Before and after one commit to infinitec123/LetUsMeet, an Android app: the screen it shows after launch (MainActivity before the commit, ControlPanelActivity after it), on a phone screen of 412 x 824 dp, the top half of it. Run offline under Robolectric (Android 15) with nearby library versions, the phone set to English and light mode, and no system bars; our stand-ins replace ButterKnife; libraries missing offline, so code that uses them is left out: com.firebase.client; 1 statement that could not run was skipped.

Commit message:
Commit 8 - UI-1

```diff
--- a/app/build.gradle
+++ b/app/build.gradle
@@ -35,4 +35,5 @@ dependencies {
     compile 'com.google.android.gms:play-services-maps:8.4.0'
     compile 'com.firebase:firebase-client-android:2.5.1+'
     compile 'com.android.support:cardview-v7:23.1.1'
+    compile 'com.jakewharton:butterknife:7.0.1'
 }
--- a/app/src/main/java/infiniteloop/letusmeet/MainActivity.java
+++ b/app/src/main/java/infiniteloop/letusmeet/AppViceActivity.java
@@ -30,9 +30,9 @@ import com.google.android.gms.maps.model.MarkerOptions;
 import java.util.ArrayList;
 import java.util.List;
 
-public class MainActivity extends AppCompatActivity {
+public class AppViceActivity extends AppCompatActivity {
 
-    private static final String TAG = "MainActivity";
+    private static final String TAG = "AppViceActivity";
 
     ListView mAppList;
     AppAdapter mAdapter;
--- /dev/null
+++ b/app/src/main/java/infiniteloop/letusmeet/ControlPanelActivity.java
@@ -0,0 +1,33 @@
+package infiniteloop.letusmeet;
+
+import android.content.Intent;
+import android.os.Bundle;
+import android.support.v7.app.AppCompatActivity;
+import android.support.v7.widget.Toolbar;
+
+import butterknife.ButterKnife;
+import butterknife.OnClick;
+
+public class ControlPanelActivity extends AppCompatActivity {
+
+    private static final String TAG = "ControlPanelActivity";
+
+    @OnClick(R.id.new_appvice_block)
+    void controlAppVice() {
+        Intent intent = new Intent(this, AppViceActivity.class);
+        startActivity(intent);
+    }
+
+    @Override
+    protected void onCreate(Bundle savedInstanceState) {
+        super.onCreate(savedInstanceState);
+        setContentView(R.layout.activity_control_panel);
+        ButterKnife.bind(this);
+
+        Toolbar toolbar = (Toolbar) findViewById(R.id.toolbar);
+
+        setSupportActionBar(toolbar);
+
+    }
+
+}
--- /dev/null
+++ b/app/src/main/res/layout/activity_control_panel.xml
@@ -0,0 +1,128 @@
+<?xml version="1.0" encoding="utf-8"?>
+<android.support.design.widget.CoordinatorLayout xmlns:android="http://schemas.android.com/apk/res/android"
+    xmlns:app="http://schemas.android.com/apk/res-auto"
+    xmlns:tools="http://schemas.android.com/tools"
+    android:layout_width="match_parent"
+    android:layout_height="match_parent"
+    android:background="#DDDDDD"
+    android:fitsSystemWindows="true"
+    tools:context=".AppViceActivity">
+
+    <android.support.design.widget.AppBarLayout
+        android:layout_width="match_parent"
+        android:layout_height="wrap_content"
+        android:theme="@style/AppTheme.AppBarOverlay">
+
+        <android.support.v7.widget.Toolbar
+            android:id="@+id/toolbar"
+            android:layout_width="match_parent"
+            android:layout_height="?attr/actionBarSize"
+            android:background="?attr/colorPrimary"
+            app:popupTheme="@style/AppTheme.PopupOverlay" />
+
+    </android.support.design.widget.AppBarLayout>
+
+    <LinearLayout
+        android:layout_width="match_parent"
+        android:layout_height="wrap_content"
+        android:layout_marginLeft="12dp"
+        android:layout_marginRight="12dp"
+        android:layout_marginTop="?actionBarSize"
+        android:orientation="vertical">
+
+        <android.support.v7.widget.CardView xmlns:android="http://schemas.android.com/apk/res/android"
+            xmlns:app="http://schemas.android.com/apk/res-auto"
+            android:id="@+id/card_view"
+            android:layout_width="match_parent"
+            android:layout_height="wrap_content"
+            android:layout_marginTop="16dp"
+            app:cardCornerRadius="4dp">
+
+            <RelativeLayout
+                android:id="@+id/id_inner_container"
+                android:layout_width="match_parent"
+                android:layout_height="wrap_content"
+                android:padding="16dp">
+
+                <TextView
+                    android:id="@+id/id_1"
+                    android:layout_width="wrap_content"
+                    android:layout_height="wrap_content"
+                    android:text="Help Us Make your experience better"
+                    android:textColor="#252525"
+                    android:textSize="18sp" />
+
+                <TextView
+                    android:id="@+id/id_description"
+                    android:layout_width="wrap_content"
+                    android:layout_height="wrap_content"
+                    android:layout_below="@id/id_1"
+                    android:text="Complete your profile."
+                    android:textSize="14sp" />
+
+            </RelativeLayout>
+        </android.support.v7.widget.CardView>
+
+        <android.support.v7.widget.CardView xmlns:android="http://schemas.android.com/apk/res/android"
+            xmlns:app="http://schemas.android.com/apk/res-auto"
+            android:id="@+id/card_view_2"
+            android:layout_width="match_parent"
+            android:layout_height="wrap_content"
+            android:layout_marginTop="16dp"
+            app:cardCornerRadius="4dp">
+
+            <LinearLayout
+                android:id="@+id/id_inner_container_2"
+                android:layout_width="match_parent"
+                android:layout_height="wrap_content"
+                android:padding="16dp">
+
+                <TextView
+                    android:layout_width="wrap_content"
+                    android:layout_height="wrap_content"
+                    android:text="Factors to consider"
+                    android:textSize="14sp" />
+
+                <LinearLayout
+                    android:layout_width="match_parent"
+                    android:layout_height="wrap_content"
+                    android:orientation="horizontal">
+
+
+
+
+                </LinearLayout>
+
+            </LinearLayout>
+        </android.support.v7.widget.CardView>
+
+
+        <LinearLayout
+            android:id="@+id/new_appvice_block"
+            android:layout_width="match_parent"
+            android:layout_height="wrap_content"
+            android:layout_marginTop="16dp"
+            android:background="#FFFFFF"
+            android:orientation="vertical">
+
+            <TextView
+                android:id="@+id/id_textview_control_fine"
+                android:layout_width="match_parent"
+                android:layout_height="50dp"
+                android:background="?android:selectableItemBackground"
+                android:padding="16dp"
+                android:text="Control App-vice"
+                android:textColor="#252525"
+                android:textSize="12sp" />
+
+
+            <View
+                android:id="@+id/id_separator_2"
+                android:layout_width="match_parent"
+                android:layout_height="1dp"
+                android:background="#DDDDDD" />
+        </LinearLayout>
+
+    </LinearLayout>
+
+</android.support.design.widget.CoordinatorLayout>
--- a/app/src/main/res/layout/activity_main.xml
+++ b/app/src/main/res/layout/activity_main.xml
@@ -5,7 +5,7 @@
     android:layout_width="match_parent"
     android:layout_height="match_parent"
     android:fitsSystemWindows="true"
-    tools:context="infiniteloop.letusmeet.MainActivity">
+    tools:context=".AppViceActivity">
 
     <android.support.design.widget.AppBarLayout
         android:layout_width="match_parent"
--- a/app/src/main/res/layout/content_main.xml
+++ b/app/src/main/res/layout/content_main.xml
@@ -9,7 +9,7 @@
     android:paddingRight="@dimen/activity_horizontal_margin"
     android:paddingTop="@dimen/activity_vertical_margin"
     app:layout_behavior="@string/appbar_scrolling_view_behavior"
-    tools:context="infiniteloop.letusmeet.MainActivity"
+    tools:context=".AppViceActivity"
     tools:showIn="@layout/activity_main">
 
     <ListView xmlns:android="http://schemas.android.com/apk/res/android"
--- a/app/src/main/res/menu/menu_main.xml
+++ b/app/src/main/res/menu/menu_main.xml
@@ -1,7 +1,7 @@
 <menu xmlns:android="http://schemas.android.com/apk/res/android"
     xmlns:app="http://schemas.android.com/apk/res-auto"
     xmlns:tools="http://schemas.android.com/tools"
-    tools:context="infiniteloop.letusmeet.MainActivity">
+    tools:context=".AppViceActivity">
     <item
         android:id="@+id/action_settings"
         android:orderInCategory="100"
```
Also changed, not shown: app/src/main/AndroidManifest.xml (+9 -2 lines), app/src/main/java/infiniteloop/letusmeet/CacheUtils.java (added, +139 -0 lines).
##########
▶ [WORK REQUEST]
Please find out how many lines of the material contain the string "fitsSystemWindows" and answer with the count alone.

▶ [WRITTEN SOLUTION]
2